Saved entries

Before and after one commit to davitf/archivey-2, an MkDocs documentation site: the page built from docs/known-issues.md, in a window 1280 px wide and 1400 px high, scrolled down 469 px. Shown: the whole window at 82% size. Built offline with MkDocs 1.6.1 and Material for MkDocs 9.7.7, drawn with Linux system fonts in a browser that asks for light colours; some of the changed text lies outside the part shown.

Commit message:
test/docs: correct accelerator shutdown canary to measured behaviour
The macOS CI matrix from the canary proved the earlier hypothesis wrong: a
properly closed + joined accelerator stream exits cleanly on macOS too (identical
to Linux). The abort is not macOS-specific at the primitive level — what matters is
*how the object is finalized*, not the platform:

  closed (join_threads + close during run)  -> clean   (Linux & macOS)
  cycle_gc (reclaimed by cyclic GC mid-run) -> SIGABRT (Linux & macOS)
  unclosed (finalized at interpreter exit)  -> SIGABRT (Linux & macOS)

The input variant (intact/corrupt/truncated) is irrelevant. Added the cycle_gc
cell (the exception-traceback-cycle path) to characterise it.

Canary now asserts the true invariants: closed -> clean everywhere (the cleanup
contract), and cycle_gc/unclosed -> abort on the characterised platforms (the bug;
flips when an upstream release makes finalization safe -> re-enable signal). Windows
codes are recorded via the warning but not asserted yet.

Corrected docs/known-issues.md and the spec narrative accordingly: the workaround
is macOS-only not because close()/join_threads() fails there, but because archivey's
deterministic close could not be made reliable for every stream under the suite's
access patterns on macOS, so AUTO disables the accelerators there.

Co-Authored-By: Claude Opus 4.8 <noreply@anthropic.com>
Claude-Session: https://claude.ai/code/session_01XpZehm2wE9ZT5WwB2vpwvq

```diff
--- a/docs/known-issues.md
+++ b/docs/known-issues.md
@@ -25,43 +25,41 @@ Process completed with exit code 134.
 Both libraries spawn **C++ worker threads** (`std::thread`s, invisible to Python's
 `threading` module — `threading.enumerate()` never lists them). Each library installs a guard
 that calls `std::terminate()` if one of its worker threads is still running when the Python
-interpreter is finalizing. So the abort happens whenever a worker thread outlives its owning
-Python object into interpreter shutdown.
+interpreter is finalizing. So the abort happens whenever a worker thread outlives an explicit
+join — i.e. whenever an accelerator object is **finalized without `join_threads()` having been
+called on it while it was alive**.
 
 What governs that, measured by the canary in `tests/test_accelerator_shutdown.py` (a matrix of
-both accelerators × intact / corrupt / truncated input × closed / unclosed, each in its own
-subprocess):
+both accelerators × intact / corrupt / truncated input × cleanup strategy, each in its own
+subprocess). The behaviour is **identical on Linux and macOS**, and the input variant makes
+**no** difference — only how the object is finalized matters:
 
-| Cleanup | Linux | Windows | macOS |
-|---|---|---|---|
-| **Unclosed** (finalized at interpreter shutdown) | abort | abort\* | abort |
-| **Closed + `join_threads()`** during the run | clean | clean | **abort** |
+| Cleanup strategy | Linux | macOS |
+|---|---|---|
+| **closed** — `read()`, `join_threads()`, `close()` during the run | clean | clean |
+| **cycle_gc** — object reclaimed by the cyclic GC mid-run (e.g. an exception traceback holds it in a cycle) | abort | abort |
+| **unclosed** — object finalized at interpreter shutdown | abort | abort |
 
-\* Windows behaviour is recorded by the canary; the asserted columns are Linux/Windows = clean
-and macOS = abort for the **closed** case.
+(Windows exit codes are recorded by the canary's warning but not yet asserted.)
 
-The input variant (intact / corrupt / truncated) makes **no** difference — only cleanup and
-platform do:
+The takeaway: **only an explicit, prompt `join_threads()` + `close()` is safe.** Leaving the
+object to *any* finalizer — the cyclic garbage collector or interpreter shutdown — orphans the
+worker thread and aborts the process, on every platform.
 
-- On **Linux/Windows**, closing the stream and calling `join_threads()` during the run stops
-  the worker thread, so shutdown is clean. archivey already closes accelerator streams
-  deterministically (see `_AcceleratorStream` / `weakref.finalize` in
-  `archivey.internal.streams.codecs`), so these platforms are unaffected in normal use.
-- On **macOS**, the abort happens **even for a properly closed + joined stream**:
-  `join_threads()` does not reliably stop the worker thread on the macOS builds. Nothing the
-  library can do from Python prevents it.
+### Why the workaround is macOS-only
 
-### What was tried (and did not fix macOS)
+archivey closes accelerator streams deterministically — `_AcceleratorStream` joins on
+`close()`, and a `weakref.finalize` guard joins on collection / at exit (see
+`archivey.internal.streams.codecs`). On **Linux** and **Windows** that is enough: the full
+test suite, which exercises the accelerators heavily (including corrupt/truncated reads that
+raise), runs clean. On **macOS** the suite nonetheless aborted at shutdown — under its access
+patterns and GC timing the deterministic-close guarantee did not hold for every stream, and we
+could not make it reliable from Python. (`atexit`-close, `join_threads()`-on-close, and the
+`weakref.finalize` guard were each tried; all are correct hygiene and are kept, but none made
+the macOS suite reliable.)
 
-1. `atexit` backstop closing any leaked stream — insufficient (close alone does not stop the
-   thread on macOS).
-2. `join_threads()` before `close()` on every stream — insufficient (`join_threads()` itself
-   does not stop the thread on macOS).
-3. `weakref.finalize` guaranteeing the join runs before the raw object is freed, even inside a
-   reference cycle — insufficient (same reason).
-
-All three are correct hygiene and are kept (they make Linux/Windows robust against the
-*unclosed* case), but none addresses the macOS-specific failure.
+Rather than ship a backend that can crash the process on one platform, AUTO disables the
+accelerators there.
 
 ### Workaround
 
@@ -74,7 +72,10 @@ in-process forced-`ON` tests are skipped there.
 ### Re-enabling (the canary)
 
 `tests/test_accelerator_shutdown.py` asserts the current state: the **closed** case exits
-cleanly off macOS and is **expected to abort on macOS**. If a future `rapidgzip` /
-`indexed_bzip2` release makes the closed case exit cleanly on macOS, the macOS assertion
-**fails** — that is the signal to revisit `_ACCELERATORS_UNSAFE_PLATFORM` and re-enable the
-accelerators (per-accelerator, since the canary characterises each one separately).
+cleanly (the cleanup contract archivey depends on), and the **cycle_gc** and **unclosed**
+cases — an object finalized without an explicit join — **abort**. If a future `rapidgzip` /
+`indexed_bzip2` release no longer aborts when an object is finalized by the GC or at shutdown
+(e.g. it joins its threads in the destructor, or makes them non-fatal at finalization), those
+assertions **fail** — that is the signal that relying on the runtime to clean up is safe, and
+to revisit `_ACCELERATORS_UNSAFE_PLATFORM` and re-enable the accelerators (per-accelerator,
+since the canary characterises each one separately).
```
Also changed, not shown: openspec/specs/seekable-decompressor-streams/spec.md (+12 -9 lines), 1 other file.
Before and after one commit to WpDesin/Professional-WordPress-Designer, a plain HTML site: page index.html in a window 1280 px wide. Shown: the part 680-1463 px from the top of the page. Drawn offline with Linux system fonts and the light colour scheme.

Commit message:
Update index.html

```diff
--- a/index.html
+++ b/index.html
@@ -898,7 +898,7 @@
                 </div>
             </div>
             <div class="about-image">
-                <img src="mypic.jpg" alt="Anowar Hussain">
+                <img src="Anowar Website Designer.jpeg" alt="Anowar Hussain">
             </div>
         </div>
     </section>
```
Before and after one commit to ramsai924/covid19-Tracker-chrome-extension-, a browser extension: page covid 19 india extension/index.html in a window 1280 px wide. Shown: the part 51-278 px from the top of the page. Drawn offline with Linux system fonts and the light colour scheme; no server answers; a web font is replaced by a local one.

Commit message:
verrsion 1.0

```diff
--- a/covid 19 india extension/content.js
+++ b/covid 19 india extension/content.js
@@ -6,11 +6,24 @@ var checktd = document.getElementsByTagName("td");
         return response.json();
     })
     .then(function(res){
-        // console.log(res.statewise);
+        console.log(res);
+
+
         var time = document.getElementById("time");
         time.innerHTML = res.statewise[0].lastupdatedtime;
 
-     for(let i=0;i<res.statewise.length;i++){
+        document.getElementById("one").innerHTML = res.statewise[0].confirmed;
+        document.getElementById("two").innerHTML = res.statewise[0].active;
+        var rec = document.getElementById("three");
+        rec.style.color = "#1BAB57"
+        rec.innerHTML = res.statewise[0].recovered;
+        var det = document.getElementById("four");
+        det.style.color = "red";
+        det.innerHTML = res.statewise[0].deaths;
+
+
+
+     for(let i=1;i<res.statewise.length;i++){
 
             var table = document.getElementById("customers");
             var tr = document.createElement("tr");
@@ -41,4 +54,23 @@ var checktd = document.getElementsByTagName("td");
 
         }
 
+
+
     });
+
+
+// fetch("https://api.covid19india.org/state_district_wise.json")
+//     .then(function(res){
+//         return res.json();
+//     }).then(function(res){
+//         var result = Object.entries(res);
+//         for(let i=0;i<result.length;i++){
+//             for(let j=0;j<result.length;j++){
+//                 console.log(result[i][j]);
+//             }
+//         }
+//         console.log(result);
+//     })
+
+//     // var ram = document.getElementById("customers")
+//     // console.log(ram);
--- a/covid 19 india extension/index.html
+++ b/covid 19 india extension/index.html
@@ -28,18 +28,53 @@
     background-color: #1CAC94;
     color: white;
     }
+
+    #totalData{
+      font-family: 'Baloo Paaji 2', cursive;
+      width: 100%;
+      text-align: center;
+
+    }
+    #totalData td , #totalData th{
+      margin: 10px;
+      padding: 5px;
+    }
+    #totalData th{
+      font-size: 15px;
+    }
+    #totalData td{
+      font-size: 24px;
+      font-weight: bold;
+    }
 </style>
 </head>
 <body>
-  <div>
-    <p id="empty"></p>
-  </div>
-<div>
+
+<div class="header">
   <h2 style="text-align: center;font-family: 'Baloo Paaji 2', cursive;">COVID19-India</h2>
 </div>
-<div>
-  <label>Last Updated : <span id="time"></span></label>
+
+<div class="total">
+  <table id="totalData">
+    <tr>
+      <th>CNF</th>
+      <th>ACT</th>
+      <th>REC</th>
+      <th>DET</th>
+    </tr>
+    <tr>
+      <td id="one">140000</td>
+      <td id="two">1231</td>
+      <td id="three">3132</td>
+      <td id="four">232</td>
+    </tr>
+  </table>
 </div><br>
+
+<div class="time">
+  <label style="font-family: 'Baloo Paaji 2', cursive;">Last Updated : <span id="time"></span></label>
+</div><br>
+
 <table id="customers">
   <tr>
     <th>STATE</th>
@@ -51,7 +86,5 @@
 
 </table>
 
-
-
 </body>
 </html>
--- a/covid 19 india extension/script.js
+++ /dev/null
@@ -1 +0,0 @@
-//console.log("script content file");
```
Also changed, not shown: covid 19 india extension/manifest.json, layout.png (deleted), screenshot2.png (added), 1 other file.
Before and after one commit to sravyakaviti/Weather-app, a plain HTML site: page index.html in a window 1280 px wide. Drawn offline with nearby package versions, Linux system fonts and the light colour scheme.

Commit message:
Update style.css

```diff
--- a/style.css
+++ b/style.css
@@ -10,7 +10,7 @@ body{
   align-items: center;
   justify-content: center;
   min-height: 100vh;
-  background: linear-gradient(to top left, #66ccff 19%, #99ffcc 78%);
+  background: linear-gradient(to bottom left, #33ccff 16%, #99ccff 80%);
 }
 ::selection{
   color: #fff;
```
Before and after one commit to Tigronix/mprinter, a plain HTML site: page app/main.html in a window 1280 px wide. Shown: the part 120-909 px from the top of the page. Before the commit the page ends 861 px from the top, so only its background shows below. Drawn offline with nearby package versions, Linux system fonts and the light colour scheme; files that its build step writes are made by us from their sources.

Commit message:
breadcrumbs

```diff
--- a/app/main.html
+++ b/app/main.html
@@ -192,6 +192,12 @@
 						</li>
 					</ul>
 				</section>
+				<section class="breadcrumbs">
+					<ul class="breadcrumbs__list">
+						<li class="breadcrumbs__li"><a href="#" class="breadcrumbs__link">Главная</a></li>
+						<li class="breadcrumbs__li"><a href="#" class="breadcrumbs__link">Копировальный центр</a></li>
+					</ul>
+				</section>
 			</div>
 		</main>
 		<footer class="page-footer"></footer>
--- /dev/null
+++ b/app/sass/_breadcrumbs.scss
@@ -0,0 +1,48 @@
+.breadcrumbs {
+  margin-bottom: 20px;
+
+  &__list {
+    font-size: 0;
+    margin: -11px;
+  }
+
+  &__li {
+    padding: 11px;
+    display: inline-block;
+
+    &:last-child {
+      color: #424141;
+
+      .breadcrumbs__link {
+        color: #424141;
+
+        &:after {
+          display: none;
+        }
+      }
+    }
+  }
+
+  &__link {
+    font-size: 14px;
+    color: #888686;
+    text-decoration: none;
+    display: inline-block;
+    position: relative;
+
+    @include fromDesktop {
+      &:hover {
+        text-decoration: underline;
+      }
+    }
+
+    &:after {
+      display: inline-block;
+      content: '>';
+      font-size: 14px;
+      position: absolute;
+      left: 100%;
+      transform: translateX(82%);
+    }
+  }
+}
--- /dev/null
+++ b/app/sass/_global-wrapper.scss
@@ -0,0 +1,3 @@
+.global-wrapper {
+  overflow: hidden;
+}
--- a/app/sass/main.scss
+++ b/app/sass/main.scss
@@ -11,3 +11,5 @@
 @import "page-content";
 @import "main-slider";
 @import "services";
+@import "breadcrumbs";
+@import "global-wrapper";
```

Task: Would you print exactly, and only, the lines of the data above from the line with "to WpDesin/Professional-WordPress-Designer, a" through the line with "verrsion 1.0", inclusive?

Response area:
Before and after one commit to WpDesin/Professional-WordPress-Designer, a plain HTML site: page index.html in a window 1280 px wide. Shown: the part 680-1463 px from the top of the page. Drawn offline with Linux system fonts and the light colour scheme.

Commit message:
Update index.html

```diff
--- a/index.html
+++ b/index.html
@@ -898,7 +898,7 @@
                 </div>
             </div>
             <div class="about-image">
-                <img src="mypic.jpg" alt="Anowar Hussain">
+                <img src="Anowar Website Designer.jpeg" alt="Anowar Hussain">
             </div>
         </div>
     </section>
```
Before and after one commit to ramsai924/covid19-Tracker-chrome-extension-, a browser extension: page covid 19 india extension/index.html in a window 1280 px wide. Shown: the part 51-278 px from the top of the page. Drawn offline with Linux system fonts and the light colour scheme; no server answers; a web font is replaced by a local one.

Commit message:
verrsion 1.0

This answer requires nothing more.